Task:
Go over the listing below line by line, and return each one holding the string "dans".

***** Available records

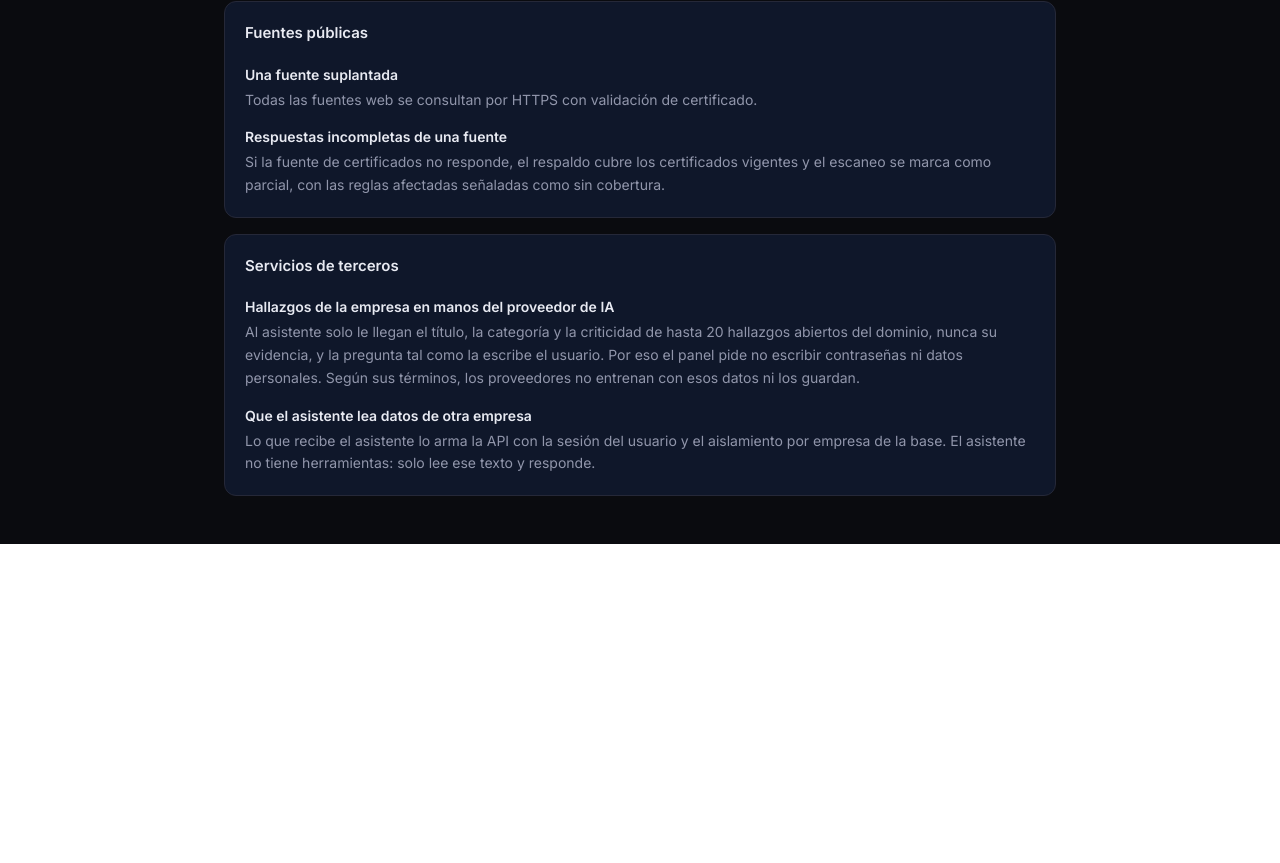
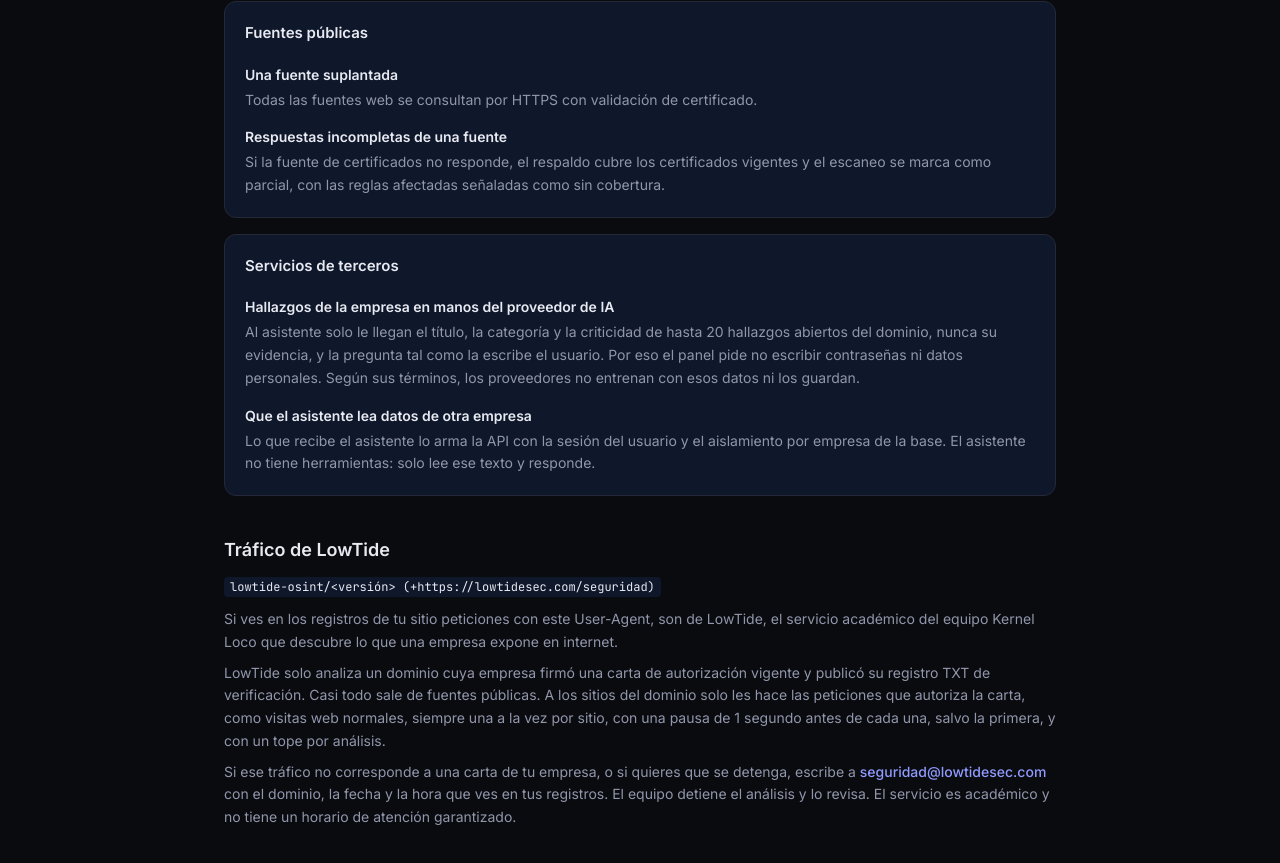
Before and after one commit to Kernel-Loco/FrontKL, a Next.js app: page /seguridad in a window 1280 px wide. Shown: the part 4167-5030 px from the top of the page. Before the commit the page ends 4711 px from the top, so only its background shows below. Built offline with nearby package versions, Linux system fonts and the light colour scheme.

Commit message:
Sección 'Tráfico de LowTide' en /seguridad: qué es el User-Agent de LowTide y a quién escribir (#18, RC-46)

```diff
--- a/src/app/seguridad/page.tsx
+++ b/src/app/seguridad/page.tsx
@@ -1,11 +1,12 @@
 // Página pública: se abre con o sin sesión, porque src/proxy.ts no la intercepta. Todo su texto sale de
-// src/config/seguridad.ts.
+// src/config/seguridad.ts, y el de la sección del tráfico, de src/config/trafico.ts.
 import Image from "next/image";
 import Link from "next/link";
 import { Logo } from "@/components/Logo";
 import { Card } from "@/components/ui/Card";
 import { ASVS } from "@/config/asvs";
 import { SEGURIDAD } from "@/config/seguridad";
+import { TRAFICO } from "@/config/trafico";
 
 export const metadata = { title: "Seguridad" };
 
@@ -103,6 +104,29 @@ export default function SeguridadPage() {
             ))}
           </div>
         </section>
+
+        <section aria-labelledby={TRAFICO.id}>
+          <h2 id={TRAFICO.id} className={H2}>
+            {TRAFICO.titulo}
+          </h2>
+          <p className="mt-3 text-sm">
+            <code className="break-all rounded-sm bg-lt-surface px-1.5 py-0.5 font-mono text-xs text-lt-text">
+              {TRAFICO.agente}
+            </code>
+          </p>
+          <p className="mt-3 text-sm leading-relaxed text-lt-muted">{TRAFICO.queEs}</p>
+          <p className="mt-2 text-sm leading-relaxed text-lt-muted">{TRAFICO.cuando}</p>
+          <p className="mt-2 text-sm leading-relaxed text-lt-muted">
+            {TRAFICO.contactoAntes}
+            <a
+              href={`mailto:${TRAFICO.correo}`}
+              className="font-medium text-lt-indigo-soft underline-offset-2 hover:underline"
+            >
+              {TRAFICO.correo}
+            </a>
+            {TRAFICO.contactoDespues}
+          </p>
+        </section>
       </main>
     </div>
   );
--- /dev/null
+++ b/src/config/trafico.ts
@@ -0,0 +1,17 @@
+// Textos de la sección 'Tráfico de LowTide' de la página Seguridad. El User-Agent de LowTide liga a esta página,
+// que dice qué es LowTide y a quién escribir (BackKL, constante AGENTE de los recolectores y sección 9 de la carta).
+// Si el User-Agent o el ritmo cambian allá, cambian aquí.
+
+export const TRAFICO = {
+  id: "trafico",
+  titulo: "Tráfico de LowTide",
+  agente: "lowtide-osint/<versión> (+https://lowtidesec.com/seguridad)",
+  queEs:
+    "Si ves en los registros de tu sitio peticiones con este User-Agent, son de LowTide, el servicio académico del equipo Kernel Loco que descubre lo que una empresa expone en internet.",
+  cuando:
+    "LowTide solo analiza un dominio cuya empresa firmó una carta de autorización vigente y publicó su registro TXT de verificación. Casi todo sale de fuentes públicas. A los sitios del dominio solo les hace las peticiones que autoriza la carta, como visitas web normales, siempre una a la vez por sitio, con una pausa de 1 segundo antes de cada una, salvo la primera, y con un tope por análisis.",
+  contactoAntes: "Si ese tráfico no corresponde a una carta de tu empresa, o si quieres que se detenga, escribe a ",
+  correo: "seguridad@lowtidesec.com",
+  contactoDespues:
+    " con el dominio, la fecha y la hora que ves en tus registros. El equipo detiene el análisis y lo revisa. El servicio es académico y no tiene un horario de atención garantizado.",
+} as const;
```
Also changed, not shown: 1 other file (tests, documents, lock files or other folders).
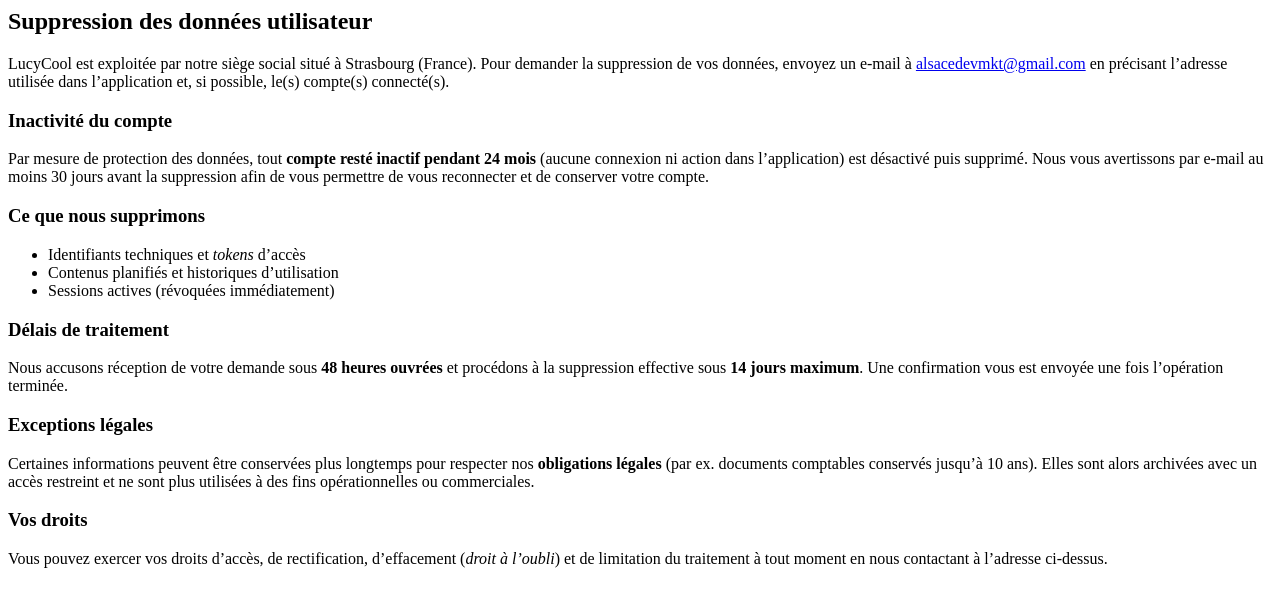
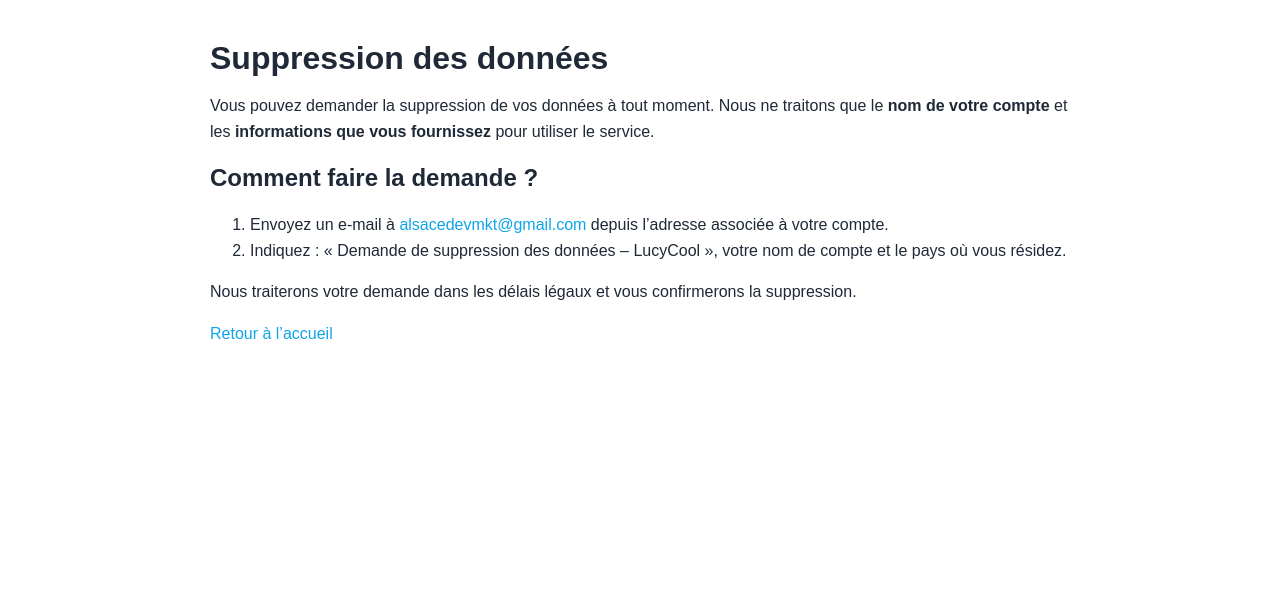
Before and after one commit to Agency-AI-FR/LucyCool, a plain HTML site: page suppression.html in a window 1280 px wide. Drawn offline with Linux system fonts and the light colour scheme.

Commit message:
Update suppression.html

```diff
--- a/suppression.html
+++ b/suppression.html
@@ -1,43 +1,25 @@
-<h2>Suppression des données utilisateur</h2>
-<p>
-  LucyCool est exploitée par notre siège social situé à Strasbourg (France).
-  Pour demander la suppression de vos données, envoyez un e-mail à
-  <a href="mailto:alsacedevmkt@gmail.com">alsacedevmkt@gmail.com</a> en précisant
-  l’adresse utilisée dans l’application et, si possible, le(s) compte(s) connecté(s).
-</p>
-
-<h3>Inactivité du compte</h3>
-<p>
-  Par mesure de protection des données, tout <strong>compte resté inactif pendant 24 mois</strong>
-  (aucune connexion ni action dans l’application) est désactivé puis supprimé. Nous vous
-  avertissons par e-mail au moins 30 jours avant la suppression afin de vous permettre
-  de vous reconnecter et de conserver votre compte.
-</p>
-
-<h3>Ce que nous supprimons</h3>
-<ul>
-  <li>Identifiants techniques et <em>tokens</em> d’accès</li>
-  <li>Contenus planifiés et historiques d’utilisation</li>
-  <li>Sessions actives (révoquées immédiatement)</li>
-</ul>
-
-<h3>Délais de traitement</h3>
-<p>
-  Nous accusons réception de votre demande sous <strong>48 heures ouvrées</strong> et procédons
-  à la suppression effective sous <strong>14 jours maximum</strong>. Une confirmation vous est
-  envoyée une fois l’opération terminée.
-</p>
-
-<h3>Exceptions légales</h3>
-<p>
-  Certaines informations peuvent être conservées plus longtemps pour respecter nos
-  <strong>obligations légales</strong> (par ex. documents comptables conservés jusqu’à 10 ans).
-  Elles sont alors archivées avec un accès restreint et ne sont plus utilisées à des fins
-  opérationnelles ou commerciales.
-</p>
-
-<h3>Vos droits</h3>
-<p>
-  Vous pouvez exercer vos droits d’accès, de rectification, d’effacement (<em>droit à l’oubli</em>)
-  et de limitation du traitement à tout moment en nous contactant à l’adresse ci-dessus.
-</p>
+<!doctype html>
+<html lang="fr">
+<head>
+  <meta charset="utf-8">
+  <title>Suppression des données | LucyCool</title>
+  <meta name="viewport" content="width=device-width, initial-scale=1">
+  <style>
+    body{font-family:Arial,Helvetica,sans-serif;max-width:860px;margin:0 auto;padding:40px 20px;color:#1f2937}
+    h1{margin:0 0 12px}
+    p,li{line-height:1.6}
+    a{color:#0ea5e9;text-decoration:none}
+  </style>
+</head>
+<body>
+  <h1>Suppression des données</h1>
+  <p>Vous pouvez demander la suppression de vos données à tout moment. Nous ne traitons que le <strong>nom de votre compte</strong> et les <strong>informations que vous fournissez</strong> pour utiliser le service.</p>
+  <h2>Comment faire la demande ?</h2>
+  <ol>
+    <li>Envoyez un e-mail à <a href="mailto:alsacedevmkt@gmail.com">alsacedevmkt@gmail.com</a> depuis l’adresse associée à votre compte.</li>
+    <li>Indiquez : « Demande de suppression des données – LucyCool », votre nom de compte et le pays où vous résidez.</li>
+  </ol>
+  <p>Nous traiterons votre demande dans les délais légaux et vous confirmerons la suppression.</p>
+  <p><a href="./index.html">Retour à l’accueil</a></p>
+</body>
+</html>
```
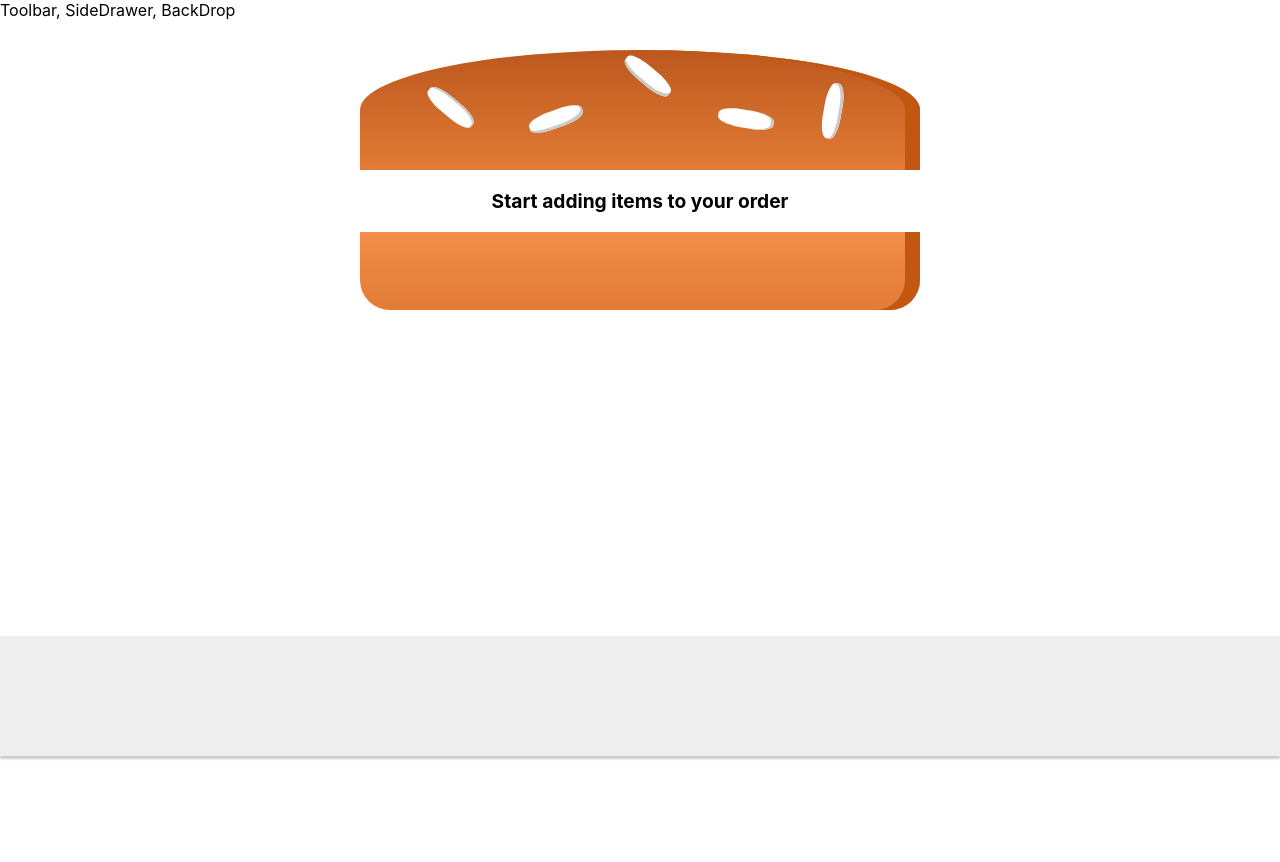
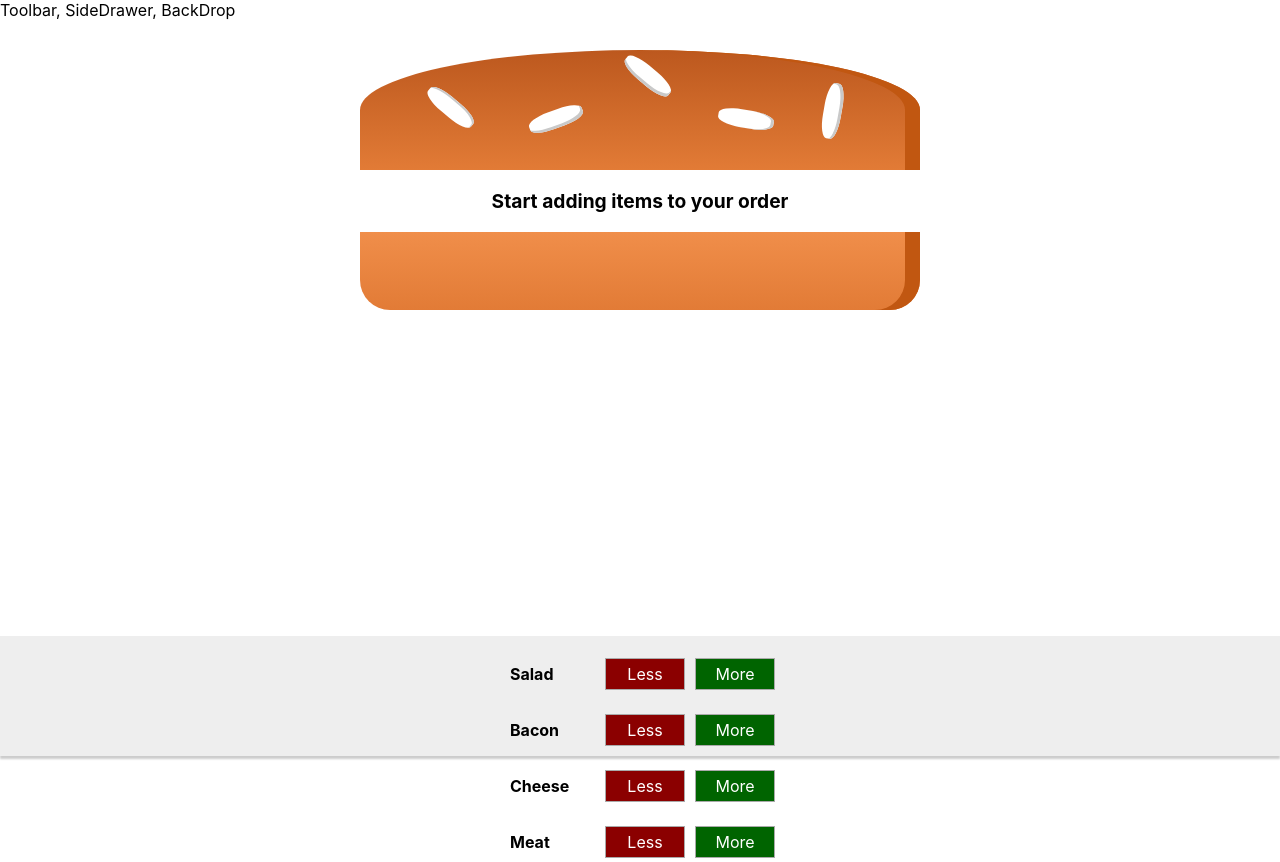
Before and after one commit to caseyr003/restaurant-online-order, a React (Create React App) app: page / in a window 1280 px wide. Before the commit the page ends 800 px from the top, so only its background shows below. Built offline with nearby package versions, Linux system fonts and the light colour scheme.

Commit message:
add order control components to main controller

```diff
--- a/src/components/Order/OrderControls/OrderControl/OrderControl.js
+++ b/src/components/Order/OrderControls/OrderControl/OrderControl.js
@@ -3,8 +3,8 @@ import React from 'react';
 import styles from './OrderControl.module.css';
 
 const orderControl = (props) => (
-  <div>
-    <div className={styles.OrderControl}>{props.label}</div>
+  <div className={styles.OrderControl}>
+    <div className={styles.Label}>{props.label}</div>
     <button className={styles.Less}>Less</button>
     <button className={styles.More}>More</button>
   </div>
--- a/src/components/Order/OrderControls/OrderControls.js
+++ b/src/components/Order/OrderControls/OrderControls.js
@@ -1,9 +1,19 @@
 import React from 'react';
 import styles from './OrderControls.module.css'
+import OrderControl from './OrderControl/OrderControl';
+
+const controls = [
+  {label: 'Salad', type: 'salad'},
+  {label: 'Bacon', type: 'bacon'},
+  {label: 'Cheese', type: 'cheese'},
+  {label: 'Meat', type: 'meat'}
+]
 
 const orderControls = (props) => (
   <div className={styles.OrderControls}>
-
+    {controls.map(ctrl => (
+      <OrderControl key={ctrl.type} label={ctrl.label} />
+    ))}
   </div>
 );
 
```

**********

Reply to the exercise:
-  l’adresse utilisée dans l’application et, si possible, le(s) compte(s) connecté(s).
-  (aucune connexion ni action dans l’application) est désactivé puis supprimé. Nous vous
+  <p>Nous traiterons votre demande dans les délais légaux et vous confirmerons la suppression.</p>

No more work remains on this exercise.